Note: This commentary has been updated with the latest numbers from the latest Employment Report.


The Labor Force Participation Rate (LFPR) is a simple computation: You take the Civilian Labor Force (people age 16 and over employed or seeking employment) and divide it by the Civilian Noninstitutional Population (those 16 and over not in the military and or committed to an institution). The result is the participation rate expressed as a percent.

The first chart below splits up the LFPR since 1948 in two ways: by age and by gender. For the former, have the 25-64 age cohorts to represent what we traditionally think of as the "productive" (pre-retirement age) workforce. The BLS has data for ages 16 and over, but the historical trend toward college attendance has been quite dramatic over this timeframe.
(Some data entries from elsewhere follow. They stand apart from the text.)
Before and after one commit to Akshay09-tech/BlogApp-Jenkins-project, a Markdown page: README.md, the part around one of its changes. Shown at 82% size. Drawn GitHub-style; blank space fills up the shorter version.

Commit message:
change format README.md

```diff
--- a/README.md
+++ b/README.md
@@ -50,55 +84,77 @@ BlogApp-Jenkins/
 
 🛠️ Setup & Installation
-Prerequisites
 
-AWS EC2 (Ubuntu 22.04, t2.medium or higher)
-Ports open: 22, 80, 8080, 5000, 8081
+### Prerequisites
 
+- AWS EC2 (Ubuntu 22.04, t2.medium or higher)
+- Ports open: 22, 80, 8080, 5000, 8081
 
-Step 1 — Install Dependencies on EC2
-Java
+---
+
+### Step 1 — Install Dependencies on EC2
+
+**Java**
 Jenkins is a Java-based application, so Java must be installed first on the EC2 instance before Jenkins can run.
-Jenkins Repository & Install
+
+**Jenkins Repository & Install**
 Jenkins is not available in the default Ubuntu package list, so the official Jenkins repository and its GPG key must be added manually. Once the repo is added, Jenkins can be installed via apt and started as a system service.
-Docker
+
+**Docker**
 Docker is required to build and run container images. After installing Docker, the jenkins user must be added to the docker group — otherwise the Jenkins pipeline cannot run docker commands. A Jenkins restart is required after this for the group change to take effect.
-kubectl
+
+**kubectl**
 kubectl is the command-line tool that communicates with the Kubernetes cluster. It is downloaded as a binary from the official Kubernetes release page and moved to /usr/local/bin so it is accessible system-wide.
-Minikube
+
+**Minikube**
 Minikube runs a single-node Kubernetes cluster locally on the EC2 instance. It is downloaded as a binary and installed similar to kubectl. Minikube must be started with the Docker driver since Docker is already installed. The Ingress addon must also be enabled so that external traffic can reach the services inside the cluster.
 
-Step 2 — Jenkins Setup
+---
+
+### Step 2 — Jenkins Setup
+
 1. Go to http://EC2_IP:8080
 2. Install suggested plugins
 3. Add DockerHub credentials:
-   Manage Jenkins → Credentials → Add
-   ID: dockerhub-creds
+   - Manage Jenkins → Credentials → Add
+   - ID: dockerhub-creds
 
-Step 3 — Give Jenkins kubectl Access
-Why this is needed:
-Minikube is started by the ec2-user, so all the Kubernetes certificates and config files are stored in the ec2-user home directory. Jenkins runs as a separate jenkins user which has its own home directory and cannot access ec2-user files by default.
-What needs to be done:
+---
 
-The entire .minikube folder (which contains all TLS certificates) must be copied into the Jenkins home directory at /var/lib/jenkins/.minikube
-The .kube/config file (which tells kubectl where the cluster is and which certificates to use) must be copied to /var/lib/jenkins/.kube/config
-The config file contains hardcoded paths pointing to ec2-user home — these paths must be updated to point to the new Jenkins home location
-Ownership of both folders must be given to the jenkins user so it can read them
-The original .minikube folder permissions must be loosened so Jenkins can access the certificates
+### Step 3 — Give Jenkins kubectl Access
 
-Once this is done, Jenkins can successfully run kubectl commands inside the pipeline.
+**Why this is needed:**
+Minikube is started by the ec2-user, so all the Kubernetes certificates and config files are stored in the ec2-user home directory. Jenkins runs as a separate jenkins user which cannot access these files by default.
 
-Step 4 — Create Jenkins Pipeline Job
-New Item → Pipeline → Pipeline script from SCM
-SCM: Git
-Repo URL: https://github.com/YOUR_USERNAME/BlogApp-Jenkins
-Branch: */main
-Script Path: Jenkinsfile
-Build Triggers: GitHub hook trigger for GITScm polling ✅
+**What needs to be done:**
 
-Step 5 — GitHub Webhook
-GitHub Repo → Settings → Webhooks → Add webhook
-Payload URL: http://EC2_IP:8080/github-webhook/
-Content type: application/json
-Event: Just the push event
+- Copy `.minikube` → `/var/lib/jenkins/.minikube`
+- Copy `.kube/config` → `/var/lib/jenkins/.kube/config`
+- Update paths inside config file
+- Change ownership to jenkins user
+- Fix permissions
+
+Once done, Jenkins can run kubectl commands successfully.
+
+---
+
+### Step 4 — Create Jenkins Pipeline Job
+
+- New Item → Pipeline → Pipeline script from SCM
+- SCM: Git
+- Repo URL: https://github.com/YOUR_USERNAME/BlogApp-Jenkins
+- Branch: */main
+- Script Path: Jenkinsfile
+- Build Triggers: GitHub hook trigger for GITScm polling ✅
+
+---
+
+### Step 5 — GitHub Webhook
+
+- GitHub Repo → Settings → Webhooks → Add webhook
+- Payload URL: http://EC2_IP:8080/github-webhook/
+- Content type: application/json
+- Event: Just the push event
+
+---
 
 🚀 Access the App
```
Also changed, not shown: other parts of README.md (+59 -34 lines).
So let's use age 25 as the lower boundary to reduce the college-years skew.

Note the squiggly lines for the productive years and jumbled dots for the older cohorts. These result from the use of non-seasonally adjusted data. The BLS does have seasonally adjusted data for many cohorts, but not the older ones, so the chart uses the non-adjusted numbers for consistency.

LFPR Growth